The task: Give a verbatim copy of the lines below, minus the pictures.

^^^^^^^^^^^^^^^^

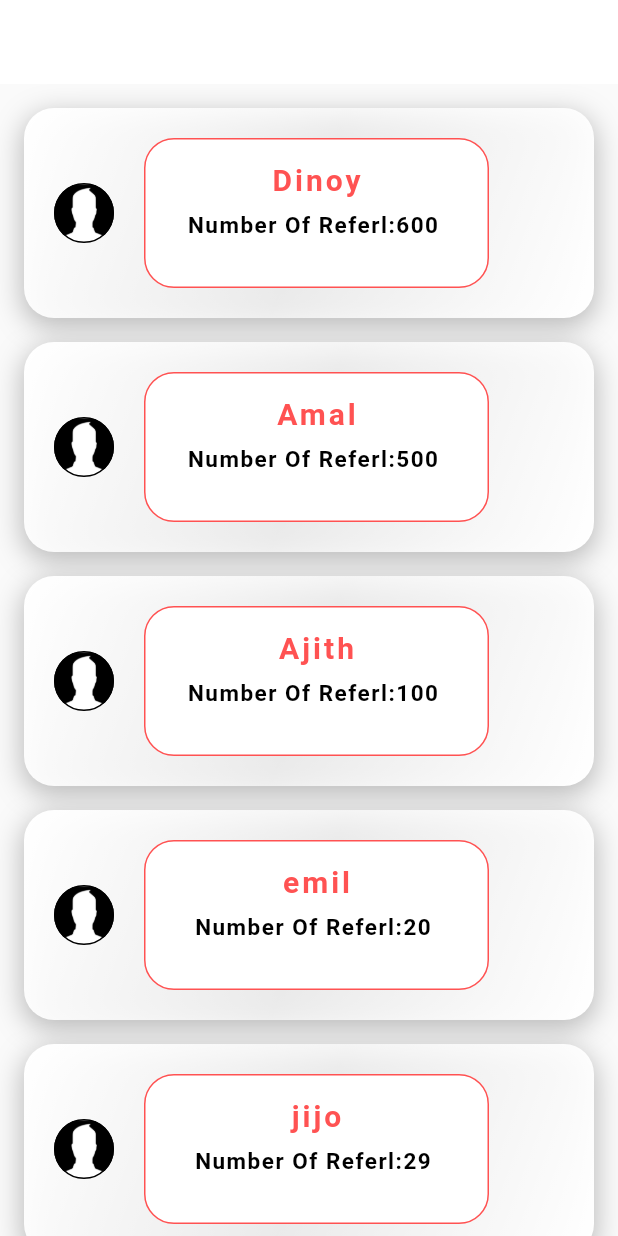
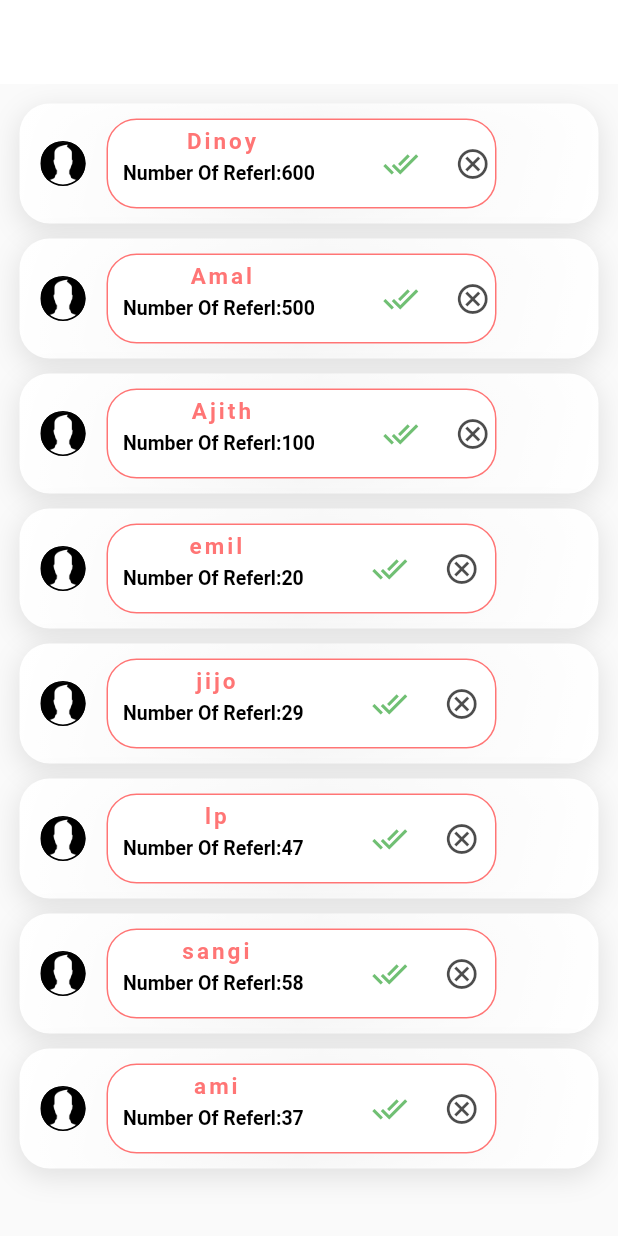
Before and after one commit to Dinoy-Raj/Refrl, a Flutter app: the screen it shows after launch, on a phone screen of 412 x 824 dp. Run offline on Flutter 3.47's test engine with Material 2 defaults, Android fonts, the phone set to English and light mode, and no system bars.

Commit message:
added request accepting button

```diff
--- a/requestpage/lib/main.dart
+++ b/requestpage/lib/main.dart
@@ -61,9 +61,9 @@ class _MyHomePageState extends State<MyHomePage> {
       //background: Container(color: Colors.red,),
 
               child: Padding(
-                padding: const EdgeInsets.all(8.0),
+                padding: const EdgeInsets.all(5.0),
                 child: Container(
-                  height: 140,
+                  height: 80,
                   width: 200,
 
                   decoration: BoxDecoration(
@@ -82,7 +82,7 @@ class _MyHomePageState extends State<MyHomePage> {
                       ),
                       borderRadius: BorderRadius.circular(20),
                       boxShadow:[ BoxShadow(
-                        color: Colors.black26,
+                        color: Colors.black.withOpacity(.1),
                         spreadRadius: 1,
                         blurRadius: 15,
                         offset: Offset(0,5),
@@ -93,10 +93,10 @@ class _MyHomePageState extends State<MyHomePage> {
                   child: Row(
                     children: [
                       Padding(
-                        padding: const EdgeInsets.only(left:20),
+                        padding: const EdgeInsets.only(left:14),
                         child: Container(
-                          height: 40,
-                          width: 40,
+                          height: 30,
+                          width: 30,
 
                           decoration: BoxDecoration(
 
@@ -111,30 +111,34 @@ class _MyHomePageState extends State<MyHomePage> {
                           ),
                         ),
                       ),
-                      SizedBox(width: 20,),
+                      SizedBox(width: 14,),
                       Container(
-                        height: 100,
-                        width: 230,
+                        height: 60,
+                        width: 260,
 
                         decoration: BoxDecoration(
                           color: Colors.white,
                           shape: BoxShape.rectangle,
 
                           border: Border.all(
-                            color: Colors.redAccent,
+                            color: Colors.redAccent.withOpacity(.8),
                           ),
                           borderRadius: BorderRadius.circular(20),
 
                         ),
-                        child: Column(
+                        child: Row(
+                          children: [
+                            SizedBox(width: 10,),
+
+                            Column(
                               children: [
                                 Padding(
-                              padding:EdgeInsets.only(top: 15,bottom: 10),
+                                  padding:EdgeInsets.only(top: 5,bottom: 5),
                                   child: Text("${names[index]}",
                                     style: TextStyle(
                                         fontWeight: FontWeight.bold,
-                                    color: Colors.redAccent,
-                                    fontSize: 20,
+                                        color: Colors.redAccent.withOpacity(.8),
+                                        fontSize: 15,
                                         letterSpacing: 2
                                     ),
                                   ),
@@ -146,11 +150,99 @@ class _MyHomePageState extends State<MyHomePage> {
                                     style: TextStyle(
                                         fontWeight: FontWeight.bold,
                                         color: Colors.black,
-                                    fontSize: 15,
-                                    letterSpacing: 1
+                                        fontSize: 13,
+                                        letterSpacing: 0
                                     ),
                                   ),
                                 ),
+                              ],
+                            ),
+
+                            SizedBox(width: 30,),
+
+                            IconButton(
+                             onPressed:(){
+                               setState(() {
+                                 names.removeAt(index);
+                                 Scaffold.of(context)
+                                     .showSnackBar(SnackBar(
+                                   backgroundColor: Colors.redAccent,
+
+                                     content: Text("$item Added To Influ",
+                                 style: TextStyle(
+                                   fontWeight: FontWeight.bold,
+                                   color: Colors.white,
+                                 ),
+                                     )
+                                 )
+                                 );
+                               });
+                             },
+                              icon:Icon(
+                                Icons.done_all_outlined
+                              ),
+                              //highlightColor: Colors.redAccent,
+                              color: Colors.green.withOpacity(.8),
+
+                                ),
+                            SizedBox(width: 0,),
+                            IconButton(
+                                icon:Icon(Icons.cancel_outlined) ,
+                                color: Colors.black.withOpacity(.7),
+                                onPressed:(){
+                                  showDialog(
+                                      context: context,
+                                      builder: (_) =>AlertDialog(
+
+                                        content: Padding(
+                                          padding: const EdgeInsets.only(left:8.0),
+                                          child: Text("Are You Sure ? Decline Request Of ${names[index]}!",
+                                            style: TextStyle(
+                                              fontWeight: FontWeight.bold,
+                                            ),
+                                          ),
+                                        ),
+                                        elevation: 24,
+                                        actions: [
+                                          FlatButton(
+                                              onPressed: (){
+                                                setState(() {
+                                                  names.removeAt(index);
+                                                  Navigator.pop(context);
+                                                  Scaffold.of(context)
+                                                      .showSnackBar(SnackBar(content: Text("Request Of $item dismissed",
+                                                    style: TextStyle(
+                                                    fontWeight: FontWeight.bold,
+                                                    color: Colors.redAccent,
+                                                  ),)));
+
+                                                });
+                                              },
+                                              child: Text("Yes",
+                                                style: TextStyle(
+                                                  fontWeight: FontWeight.bold,
+                                                  color: Colors.redAccent,
+                                                ),
+                                              )
+                                          ),
+
+                                          FlatButton(
+                                              onPressed: (){
+                                                Navigator.pop(context);
+                                              },
+                                              child: Text("No",
+                                                style: TextStyle(
+                                                  fontWeight: FontWeight.bold,
+                                                  color: Colors.redAccent,
+                                                ),
+                                              )
+                                          )
+                                        ],
+                                      )
+
+                                  );
+                                },
+                            )
                           ],
                         ),
                       ),
```
Also changed, not shown: influpage/lib/main.dart (+9 -11 lines), influpage/assets/pro2.png (added). Lines whose indentation alone changed are shown as unchanged.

^^^^^^^^^^^^^^^^

Output:
Before and after one commit to Dinoy-Raj/Refrl, a Flutter app: the screen it shows after launch, on a phone screen of 412 x 824 dp. Run offline on Flutter 3.47's test engine with Material 2 defaults, Android fonts, the phone set to English and light mode, and no system bars.

Commit message:
added request accepting button

```diff
--- a/requestpage/lib/main.dart
+++ b/requestpage/lib/main.dart
@@ -61,9 +61,9 @@ class _MyHomePageState extends State<MyHomePage> {
       //background: Container(color: Colors.red,),
 
               child: Padding(
-                padding: const EdgeInsets.all(8.0),
+                padding: const EdgeInsets.all(5.0),
                 child: Container(
-                  height: 140,
+                  height: 80,
                   width: 200,
 
                   decoration: BoxDecoration(
@@ -82,7 +82,7 @@ class _MyHomePageState extends State<MyHomePage> {
                       ),
                       borderRadius: BorderRadius.circular(20),
                       boxShadow:[ BoxShadow(
-                        color: Colors.black26,
+                        color: Colors.black.withOpacity(.1),
                         spreadRadius: 1,
                         blurRadius: 15,
                         offset: Offset(0,5),
@@ -93,10 +93,10 @@ class _MyHomePageState extends State<MyHomePage> {
                   child: Row(
                     children: [
                       Padding(
-                        padding: const EdgeInsets.only(left:20),
+                        padding: const EdgeInsets.only(left:14),
                         child: Container(
-                          height: 40,
-                          width: 40,
+                          height: 30,
+                          width: 30,
 
                           decoration: BoxDecoration(
 
@@ -111,30 +111,34 @@ class _MyHomePageState extends State<MyHomePage> {
                           ),
                         ),
                       ),
-                      SizedBox(width: 20,),
+                      SizedBox(width: 14,),
                       Container(
-                        height: 100,
-                        width: 230,
+                        height: 60,
+                        width: 260,
 
                         decoration: BoxDecoration(
                           color: Colors.white,
                           shape: BoxShape.rectangle,
 
                           border: Border.all(
-                            color: Colors.redAccent,
+                            color: Colors.redAccent.withOpacity(.8),
                           ),
                           borderRadius: BorderRadius.circular(20),
 
                         ),
-                        child: Column(
+                        child: Row(
+                          children: [
+                            SizedBox(width: 10,),
+
+                            Column(
                               children: [
                                 Padding(
-                              padding:EdgeInsets.only(top: 15,bottom: 10),
+                                  padding:EdgeInsets.only(top: 5,bottom: 5),
                                   child: Text("${names[index]}",
                                     style: TextStyle(
                                         fontWeight: FontWeight.bold,
-                                    color: Colors.redAccent,
-                                    fontSize: 20,
+                                        color: Colors.redAccent.withOpacity(.8),
+                                        fontSize: 15,
                                         letterSpacing: 2
                                     ),
                                   ),
@@ -146,11 +150,99 @@ class _MyHomePageState extends State<MyHomePage> {
                                     style: TextStyle(
                                         fontWeight: FontWeight.bold,
                                         color: Colors.black,
-                                    fontSize: 15,
-                                    letterSpacing: 1
+                                        fontSize: 13,
+                                        letterSpacing: 0
                                     ),
                                   ),
                                 ),
+                              ],
+                            ),
+
+                            SizedBox(width: 30,),
+
+                            IconButton(
+                             onPressed:(){
+                               setState(() {
+                                 names.removeAt(index);
+                                 Scaffold.of(context)
+                                     .showSnackBar(SnackBar(
+                                   backgroundColor: Colors.redAccent,
+
+                                     content: Text("$item Added To Influ",
+                                 style: TextStyle(
+                                   fontWeight: FontWeight.bold,
+                                   color: Colors.white,
+                                 ),
+                                     )
+                                 )
+                                 );
+                               });
+                             },
+                              icon:Icon(
+                                Icons.done_all_outlined
+                              ),
+                              //highlightColor: Colors.redAccent,
+                              color: Colors.green.withOpacity(.8),
+
+                                ),
+                            SizedBox(width: 0,),
+                            IconButton(
+                                icon:Icon(Icons.cancel_outlined) ,
+                                color: Colors.black.withOpacity(.7),
+                                onPressed:(){
+                                  showDialog(
+                                      context: context,
+                                      builder: (_) =>AlertDialog(
+
+                                        content: Padding(
+                                          padding: const EdgeInsets.only(left:8.0),
+                                          child: Text("Are You Sure ? Decline Request Of ${names[index]}!",
+                                            style: TextStyle(
+                                              fontWeight: FontWeight.bold,
+                                            ),
+                                          ),
+                                        ),
+                                        elevation: 24,
+                                        actions: [
+                                          FlatButton(
+                                              onPressed: (){
+                                                setState(() {
+                                                  names.removeAt(index);
+                                                  Navigator.pop(context);
+                                                  Scaffold.of(context)
+                                                      .showSnackBar(SnackBar(content: Text("Request Of $item dismissed",
+                                                    style: TextStyle(
+                                                    fontWeight: FontWeight.bold,
+                                                    color: Colors.redAccent,
+                                                  ),)));
+
+                                                });
+                                              },
+                                              child: Text("Yes",
+                                                style: TextStyle(
+                                                  fontWeight: FontWeight.bold,
+                                                  color: Colors.redAccent,
+                                                ),
+                                              )
+                                          ),
+
+                                          FlatButton(
+                                              onPressed: (){
+                                                Navigator.pop(context);
+                                              },
+                                              child: Text("No",
+                                                style: TextStyle(
+                                                  fontWeight: FontWeight.bold,
+                                                  color: Colors.redAccent,
+                                                ),
+                                              )
+                                          )
+                                        ],
+                                      )
+
+                                  );
+                                },
+                            )
                           ],
                         ),
                       ),
```
Also changed, not shown: influpage/lib/main.dart (+9 -11 lines), influpage/assets/pro2.png (added). Lines whose indentation alone changed are shown as unchanged.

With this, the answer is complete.